Why is this sad day called "good"? For many years, it was called "God's Friday." God's Friday sounds like Good Friday. This may be the way that Good Friday got its name. In other countries, this day is called Big Friday, Holy Friday, or Silent Friday.

Around the world, Christians have church services on Good Friday. In Spain, Mexico, and many South American countries, there are parades each day of the last week of Lent. The Good Friday parade is the saddest one. The parade of people winds through the dark streets early in the morning. Drums beat and the church bells ring slowly. People in the parade carry large statues of Jesus and his mother, Mary. People crowd the streets to watch the procession go by. They sing sad songs. They sometimes carry candles to brighten the darkness. Everyone is sad on Good Friday, but in two more days it will be Easter Sunday, a time to be happy again.

Easter Sunday

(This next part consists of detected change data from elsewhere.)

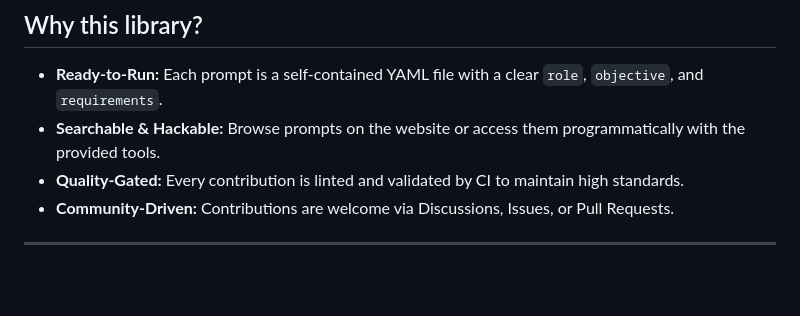
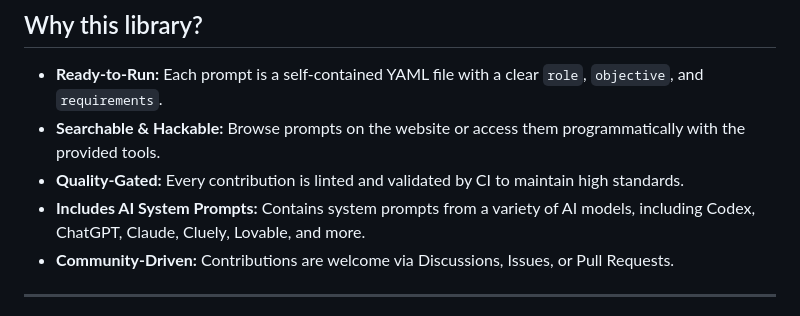
Before and after one commit to JuliusBrussee/the-prompt-library, a Markdown page: README.md, the part around the change. GitHub-like rendering; blank space fills up the shorter version.

```diff
--- a/README.md
+++ b/README.md
@@ -13,6 +13,7 @@
 *   **Ready-to-Run:** Each prompt is a self-contained YAML file with a clear `role`, `objective`, and `requirements`.
 *   **Searchable & Hackable:** Browse prompts on the website or access them programmatically with the provided tools.
 *   **Quality-Gated:** Every contribution is linted and validated by CI to maintain high standards.
+*   **Includes AI System Prompts:** Contains system prompts from a variety of AI models, including Codex, ChatGPT, Claude, Cluely, Lovable, and more.
 *   **Community-Driven:** Contributions are welcome via Discussions, Issues, or Pull Requests.
 
 ---
```
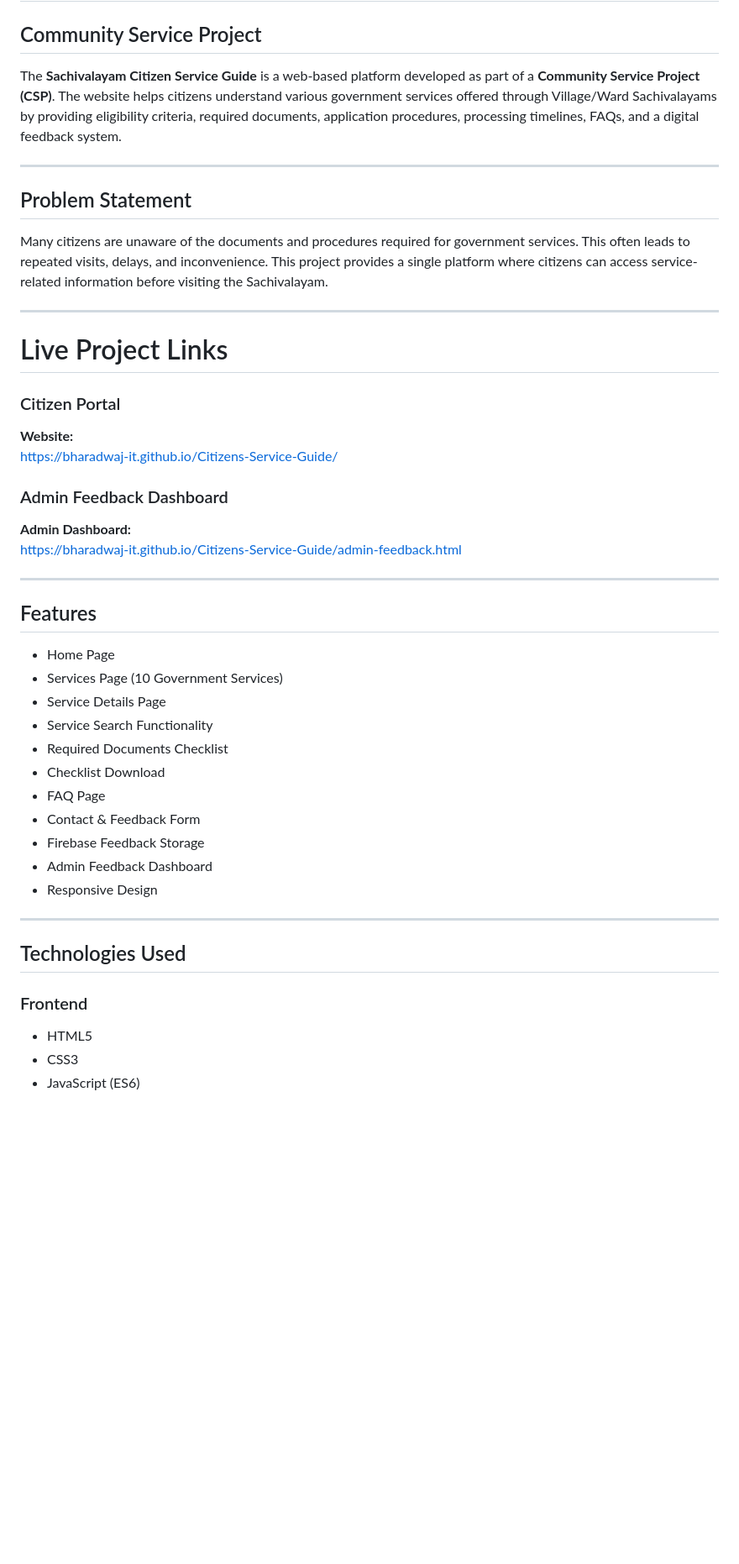
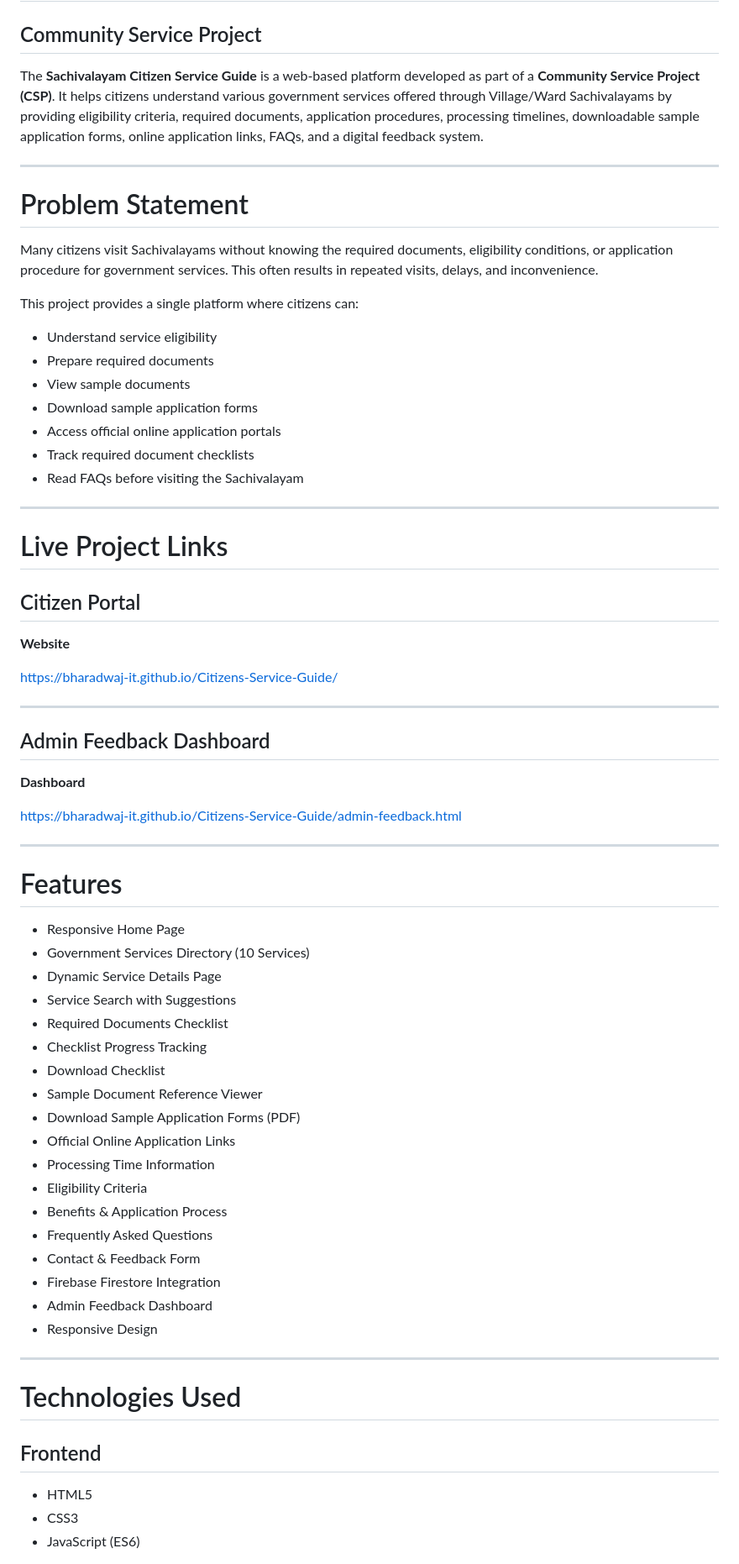
Before and after one commit to bharadwaj-it/Citizens-Service-Guide, a Markdown page: README.md, the part around one of its changes. Shown at 84% size. Drawn GitHub-style; blank space fills up the shorter version.

Commit message:
Update README.md: enhance clarity, improve structure, and add sample resources

```diff
--- a/README.md
+++ b/README.md
@@ -2,49 +2,70 @@
 
 ## Community Service Project
 
-The **Sachivalayam Citizen Service Guide** is a web-based platform developed as part of a **Community Service Project (CSP)**. The website helps citizens understand various government services offered through Village/Ward Sachivalayams by providing eligibility criteria, required documents, application procedures, processing timelines, FAQs, and a digital feedback system.
+The **Sachivalayam Citizen Service Guide** is a web-based platform developed as part of a **Community Service Project (CSP)**. It helps citizens understand various government services offered through Village/Ward Sachivalayams by providing eligibility criteria, required documents, application procedures, processing timelines, downloadable sample application forms, online application links, FAQs, and a digital feedback system.
 
 ---
 
-## Problem Statement
+# Problem Statement
 
-Many citizens are unaware of the documents and procedures required for government services. This often leads to repeated visits, delays, and inconvenience. This project provides a single platform where citizens can access service-related information before visiting the Sachivalayam.
+Many citizens visit Sachivalayams without knowing the required documents, eligibility conditions, or application procedure for government services. This often results in repeated visits, delays, and inconvenience.
+
+This project provides a single platform where citizens can:
+
+- Understand service eligibility
+- Prepare required documents
+- View sample documents
+- Download sample application forms
+- Access official online application portals
+- Track required document checklists
+- Read FAQs before visiting the Sachivalayam
 
 ---
 
 # Live Project Links
 
-### Citizen Portal
+## Citizen Portal
 
-**Website:**
+**Website**
+
 https://bharadwaj-it.github.io/Citizens-Service-Guide/
 
-### Admin Feedback Dashboard
+---
 
-**Admin Dashboard:**
+## Admin Feedback Dashboard
+
+**Dashboard**
+
 https://bharadwaj-it.github.io/Citizens-Service-Guide/admin-feedback.html
 
 ---
 
-## Features
+# Features
 
-- Home Page
-- Services Page (10 Government Services)
-- Service Details Page
-- Service Search Functionality
+- Responsive Home Page
+- Government Services Directory (10 Services)
+- Dynamic Service Details Page
+- Service Search with Suggestions
 - Required Documents Checklist
-- Checklist Download
-- FAQ Page
+- Checklist Progress Tracking
+- Download Checklist
+- Sample Document Reference Viewer
+- Download Sample Application Forms (PDF)
+- Official Online Application Links
+- Processing Time Information
+- Eligibility Criteria
+- Benefits & Application Process
+- Frequently Asked Questions
 - Contact & Feedback Form
-- Firebase Feedback Storage
+- Firebase Firestore Integration
 - Admin Feedback Dashboard
 - Responsive Design
 
 ---
 
-## Technologies Used
+# Technologies Used
 
-### Frontend
+## Frontend
 
 - HTML5
 - CSS3
```
Also changed, not shown: other parts of README.md (+70 -27 lines).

Easter Sunday is a day for rejoicing. It was on Easter Sunday that the friends of Jesus learned that Jesus was alive again. They went to the cave where Jesus had been buried. They found that the huge rock, which blocked the entrance to the cave, had been rolled away. The cave was empty. Jesus was alive again! He promised new life to everyone who believed in him.

Many Christians celebrate the promise of Jesus by going to church on Easter Sunday. They wear their best clothes. Churches are filled with flowers and candlelight. Bells ring out the happiness people feel. Everyone sings joyful hymns. Christians celebrate because Jesus has shown them God's power and love.

Easter Monday

Spring is a time for rain showers, but Easter Monday can be a wet day for other reasons! Long ago, people believed that water was special during Easter. Girls washed their faces in streams or in the morning dew. they believed that this would make them beautiful!

In parts of Europe, easter Monday was a day for pushing friends into the water. Because of this, in Hungary, this day was called Ducking Monday. Today in Hungary, boys sprinkle girls with perfume or perfumed water. They wish one another good luck. The girls must reward the boys who spray them. They give them coins or Easter eggs.

In England, a favorite custom on Easter Monday and Tuesday was called "lifting" or "heaving." Young men went from home to home in the village. They carried a chair decorated with flowers. When a girl or a woman sat in the chair, they lifted her into the air three times. Being lifted was supposed to bring her good luck. She thanked the young men with money and a kiss! On the Tuesday following Easter Monday, it was the women's turn to lift the men in a chair!

How did this custom start? Some people think that it started as a wish that the crops would grow tall. Others believe that the custom began as a reminder that Jesus was lifted from the grave and taken to heaven.

Go back to the Easter page.